EXCERPTED RECORDS —
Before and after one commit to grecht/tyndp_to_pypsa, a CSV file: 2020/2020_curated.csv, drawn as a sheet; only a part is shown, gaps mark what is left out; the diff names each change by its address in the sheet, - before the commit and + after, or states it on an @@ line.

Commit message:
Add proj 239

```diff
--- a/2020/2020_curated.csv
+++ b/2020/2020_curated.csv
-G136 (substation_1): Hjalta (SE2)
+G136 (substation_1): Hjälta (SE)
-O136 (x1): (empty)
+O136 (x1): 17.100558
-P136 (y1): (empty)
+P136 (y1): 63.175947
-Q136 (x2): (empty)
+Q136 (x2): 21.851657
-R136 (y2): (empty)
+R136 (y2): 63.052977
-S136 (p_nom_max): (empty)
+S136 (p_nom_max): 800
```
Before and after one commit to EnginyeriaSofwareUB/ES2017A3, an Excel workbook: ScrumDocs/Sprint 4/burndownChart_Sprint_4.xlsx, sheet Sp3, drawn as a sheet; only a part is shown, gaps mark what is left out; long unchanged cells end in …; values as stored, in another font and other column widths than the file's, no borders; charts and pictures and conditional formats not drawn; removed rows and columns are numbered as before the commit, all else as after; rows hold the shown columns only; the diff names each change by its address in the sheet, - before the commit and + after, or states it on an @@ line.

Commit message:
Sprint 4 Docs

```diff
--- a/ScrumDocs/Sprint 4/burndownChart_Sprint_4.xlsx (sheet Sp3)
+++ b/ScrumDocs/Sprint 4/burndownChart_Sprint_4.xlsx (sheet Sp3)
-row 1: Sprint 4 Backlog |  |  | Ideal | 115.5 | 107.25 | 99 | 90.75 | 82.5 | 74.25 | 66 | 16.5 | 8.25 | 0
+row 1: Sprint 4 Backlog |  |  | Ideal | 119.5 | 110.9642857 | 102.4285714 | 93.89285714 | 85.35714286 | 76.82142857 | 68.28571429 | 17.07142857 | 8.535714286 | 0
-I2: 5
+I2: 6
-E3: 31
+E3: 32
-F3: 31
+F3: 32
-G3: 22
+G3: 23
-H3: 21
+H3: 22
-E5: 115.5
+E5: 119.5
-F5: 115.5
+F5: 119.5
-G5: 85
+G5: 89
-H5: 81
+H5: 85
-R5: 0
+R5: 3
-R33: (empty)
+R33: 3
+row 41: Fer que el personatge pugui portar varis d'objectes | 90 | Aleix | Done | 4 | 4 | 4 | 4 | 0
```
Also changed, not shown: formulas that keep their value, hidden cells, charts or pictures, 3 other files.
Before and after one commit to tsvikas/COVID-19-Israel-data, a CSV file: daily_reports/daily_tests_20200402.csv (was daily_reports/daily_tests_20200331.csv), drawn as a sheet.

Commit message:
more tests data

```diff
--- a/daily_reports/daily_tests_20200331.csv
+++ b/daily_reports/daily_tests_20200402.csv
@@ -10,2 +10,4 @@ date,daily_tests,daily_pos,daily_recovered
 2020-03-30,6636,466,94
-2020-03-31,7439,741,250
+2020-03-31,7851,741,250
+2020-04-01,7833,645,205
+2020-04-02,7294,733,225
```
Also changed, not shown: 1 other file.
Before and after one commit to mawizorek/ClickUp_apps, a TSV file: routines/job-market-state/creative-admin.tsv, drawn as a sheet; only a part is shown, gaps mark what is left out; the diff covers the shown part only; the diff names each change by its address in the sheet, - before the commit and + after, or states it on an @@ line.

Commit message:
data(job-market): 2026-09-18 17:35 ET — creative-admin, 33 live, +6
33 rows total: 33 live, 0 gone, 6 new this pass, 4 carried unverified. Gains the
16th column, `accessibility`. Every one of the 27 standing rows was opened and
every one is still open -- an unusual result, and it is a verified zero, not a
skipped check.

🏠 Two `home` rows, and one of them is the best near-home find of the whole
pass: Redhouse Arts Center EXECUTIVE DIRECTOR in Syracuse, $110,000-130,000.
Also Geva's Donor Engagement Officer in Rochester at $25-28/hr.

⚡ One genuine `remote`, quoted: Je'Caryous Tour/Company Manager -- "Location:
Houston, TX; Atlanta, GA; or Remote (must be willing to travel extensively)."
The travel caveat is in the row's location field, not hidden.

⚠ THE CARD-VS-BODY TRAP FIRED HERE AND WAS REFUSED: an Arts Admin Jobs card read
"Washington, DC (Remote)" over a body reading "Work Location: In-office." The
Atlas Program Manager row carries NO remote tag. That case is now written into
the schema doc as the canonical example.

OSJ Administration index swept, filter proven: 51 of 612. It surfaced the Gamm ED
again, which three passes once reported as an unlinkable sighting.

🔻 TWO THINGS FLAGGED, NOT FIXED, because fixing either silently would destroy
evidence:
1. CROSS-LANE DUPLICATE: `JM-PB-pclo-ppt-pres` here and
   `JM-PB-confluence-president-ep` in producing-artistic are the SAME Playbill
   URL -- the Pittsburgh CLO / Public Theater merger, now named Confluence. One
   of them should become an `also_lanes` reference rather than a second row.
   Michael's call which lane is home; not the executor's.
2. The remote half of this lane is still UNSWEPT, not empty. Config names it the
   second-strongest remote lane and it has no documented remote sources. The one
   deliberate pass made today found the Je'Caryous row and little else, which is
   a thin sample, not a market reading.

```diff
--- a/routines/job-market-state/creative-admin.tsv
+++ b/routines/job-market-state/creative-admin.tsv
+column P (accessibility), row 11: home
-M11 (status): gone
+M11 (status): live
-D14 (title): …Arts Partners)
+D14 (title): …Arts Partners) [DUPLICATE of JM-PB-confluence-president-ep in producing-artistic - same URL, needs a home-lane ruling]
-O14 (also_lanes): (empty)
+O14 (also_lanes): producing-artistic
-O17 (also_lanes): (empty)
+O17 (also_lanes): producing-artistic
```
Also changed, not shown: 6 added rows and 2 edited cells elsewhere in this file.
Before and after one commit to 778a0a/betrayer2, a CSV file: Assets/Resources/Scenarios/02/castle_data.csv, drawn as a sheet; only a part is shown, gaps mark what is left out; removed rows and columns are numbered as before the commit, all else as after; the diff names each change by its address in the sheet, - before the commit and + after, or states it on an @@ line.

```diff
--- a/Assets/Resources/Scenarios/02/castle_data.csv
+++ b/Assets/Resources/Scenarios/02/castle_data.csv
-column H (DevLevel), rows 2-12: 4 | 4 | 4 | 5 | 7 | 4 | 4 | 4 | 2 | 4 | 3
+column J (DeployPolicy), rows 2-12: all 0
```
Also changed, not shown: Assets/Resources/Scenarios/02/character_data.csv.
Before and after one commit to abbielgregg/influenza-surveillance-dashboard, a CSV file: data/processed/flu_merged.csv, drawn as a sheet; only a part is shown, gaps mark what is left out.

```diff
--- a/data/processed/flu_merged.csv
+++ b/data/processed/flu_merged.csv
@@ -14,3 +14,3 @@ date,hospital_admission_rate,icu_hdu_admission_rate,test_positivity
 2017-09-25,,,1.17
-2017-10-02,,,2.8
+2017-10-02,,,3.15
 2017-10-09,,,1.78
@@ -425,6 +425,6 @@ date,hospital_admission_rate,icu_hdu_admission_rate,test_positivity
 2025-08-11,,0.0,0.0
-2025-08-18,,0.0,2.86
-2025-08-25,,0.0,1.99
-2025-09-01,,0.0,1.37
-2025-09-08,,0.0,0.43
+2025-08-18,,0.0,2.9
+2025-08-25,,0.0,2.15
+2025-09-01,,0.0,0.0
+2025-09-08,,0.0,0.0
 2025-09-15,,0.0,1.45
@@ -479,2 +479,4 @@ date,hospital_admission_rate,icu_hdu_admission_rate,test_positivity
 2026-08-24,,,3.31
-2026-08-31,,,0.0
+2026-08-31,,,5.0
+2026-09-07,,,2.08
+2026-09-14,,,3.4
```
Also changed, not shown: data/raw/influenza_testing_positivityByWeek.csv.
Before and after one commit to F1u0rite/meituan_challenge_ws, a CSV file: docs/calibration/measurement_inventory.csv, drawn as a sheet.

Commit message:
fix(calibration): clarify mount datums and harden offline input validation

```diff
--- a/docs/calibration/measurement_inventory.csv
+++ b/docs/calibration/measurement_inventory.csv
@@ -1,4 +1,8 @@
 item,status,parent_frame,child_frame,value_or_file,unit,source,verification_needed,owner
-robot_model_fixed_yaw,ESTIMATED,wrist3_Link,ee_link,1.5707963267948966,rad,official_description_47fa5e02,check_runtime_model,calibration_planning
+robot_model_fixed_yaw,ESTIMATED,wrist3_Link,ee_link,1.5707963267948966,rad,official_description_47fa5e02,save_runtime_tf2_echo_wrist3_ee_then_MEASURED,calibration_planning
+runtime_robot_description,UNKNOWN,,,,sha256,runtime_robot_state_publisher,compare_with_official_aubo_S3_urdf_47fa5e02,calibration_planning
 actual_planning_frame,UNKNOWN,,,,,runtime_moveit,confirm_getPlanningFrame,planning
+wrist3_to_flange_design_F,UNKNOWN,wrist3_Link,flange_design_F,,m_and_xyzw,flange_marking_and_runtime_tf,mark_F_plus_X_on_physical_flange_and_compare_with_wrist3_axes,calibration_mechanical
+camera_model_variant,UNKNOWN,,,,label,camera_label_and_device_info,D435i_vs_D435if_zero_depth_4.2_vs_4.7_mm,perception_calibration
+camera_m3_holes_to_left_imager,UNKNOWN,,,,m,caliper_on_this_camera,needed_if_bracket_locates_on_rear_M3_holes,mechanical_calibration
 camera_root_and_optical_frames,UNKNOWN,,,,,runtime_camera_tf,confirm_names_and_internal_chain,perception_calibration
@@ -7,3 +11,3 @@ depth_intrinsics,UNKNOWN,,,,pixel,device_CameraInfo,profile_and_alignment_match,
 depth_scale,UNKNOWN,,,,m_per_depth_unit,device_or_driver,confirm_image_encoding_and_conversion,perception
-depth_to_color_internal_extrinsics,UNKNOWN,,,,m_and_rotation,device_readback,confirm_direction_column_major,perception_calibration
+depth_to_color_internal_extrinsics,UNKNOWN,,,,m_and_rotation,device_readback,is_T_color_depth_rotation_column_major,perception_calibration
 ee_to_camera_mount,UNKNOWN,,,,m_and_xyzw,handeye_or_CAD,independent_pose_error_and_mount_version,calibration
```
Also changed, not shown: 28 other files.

TASK TO CARRY OUT —
Check each line of the records for the word "market", then state how many lines have it, as a number only.

ANSWER TO THIS PROBLEM —
5